DATA FOR THE TASK Start Marker
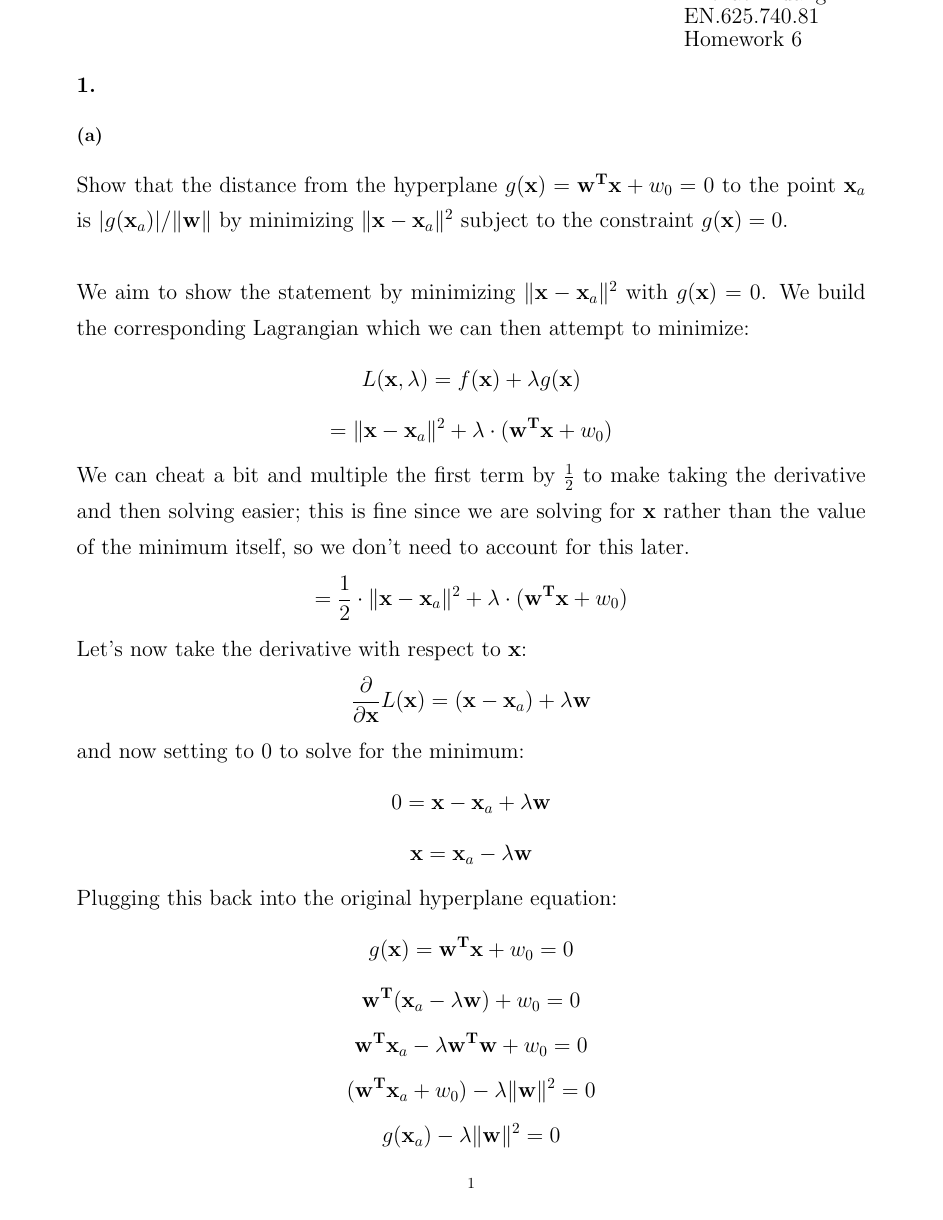
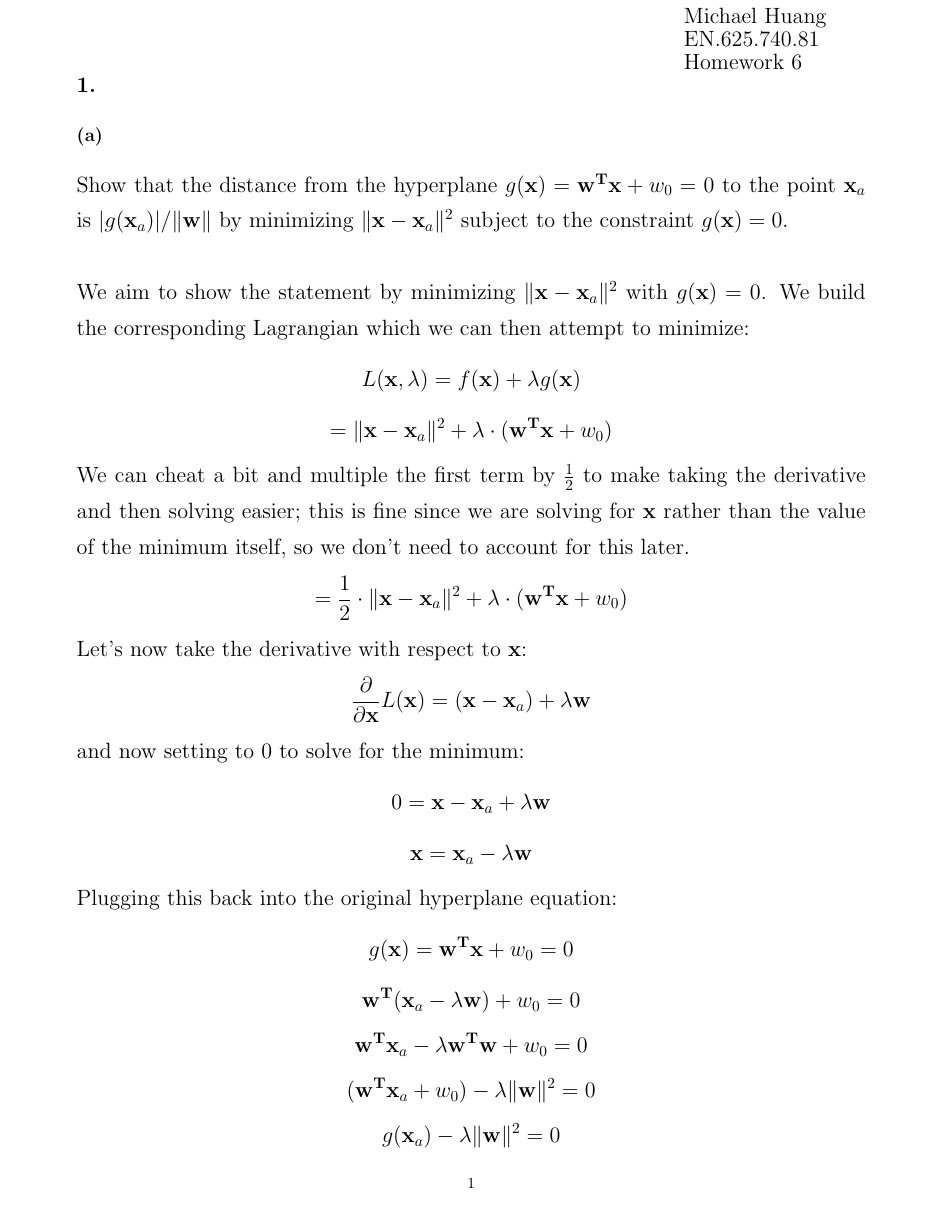
Before and after one commit to michaelghuang19/EN.625.740.81, a LaTeX document (Module 6/mhuang_hw6.tex): page 1 of 19. Compiled offline with pdfLaTeX.

Commit message:
Fix header

```diff
--- a/Module 6/mhuang_hw6.tex
+++ b/Module 6/mhuang_hw6.tex
@@ -1,6 +1,6 @@
 \documentclass{article}
 \linespread{1.3}
-\usepackage[margin=50pt, headheight=60pt, headsep=20pt]{geometry}
+\usepackage[margin=50pt, headheight=100pt, headsep=5pt]{geometry}
 \usepackage{amsmath, amssymb, amsthm, tikz, fancyhdr, float, graphicx, spverbatim, systeme}
 \pagestyle{fancy}
 \renewcommand{\headrulewidth}{0pt}
```
Also changed, not shown: Module 6/mhuang_hw6.pdf.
DATA FOR THE TASK End Marker
TASK DETAILS: Output nothing but the entries above, exactly, once the pictures are removed.

TASK RESULT:
Before and after one commit to michaelghuang19/EN.625.740.81, a LaTeX document (Module 6/mhuang_hw6.tex): page 1 of 19. Compiled offline with pdfLaTeX.

Commit message:
Fix header

```diff
--- a/Module 6/mhuang_hw6.tex
+++ b/Module 6/mhuang_hw6.tex
@@ -1,6 +1,6 @@
 \documentclass{article}
 \linespread{1.3}
-\usepackage[margin=50pt, headheight=60pt, headsep=20pt]{geometry}
+\usepackage[margin=50pt, headheight=100pt, headsep=5pt]{geometry}
 \usepackage{amsmath, amssymb, amsthm, tikz, fancyhdr, float, graphicx, spverbatim, systeme}
 \pagestyle{fancy}
 \renewcommand{\headrulewidth}{0pt}
```
Also changed, not shown: Module 6/mhuang_hw6.pdf.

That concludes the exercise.